Select all lines holding the word "pending" from the entries that follow.

#### STORED DATA

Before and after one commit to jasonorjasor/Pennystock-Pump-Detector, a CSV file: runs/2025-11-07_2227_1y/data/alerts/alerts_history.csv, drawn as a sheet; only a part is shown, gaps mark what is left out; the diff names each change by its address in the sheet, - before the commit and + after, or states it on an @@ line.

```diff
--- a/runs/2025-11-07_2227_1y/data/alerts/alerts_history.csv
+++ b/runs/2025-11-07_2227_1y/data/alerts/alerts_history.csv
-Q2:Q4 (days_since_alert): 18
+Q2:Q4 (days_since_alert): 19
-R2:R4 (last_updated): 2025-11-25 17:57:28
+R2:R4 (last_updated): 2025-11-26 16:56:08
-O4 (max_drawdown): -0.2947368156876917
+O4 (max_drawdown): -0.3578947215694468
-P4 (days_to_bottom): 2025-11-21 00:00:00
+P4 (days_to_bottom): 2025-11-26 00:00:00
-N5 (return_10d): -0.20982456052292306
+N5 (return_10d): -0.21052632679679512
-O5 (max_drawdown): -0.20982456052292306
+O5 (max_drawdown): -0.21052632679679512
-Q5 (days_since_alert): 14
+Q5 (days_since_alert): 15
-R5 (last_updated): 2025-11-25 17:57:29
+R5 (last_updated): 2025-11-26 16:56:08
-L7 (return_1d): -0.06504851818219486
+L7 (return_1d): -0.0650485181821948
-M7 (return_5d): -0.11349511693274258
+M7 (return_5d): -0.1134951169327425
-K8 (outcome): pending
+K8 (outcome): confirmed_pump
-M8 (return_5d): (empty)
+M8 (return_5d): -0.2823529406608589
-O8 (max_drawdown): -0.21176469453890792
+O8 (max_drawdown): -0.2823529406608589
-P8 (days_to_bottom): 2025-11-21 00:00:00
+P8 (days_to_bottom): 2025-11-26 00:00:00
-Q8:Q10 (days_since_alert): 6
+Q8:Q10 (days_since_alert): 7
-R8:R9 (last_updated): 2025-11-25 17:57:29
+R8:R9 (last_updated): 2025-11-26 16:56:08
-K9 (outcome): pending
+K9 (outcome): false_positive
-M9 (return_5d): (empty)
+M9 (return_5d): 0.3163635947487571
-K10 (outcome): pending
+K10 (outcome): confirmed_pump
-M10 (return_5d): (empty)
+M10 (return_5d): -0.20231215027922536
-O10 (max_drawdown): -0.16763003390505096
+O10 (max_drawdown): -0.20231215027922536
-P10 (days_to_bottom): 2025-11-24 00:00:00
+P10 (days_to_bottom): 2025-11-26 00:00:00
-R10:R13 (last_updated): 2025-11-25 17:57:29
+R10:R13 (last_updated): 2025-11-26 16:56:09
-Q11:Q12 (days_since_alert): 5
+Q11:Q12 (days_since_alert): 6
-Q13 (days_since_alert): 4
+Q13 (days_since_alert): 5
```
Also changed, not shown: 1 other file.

########

* **ANSWER FOR THIS EXERCISE**
-K8 (outcome): pending
-K9 (outcome): pending
-K10 (outcome): pending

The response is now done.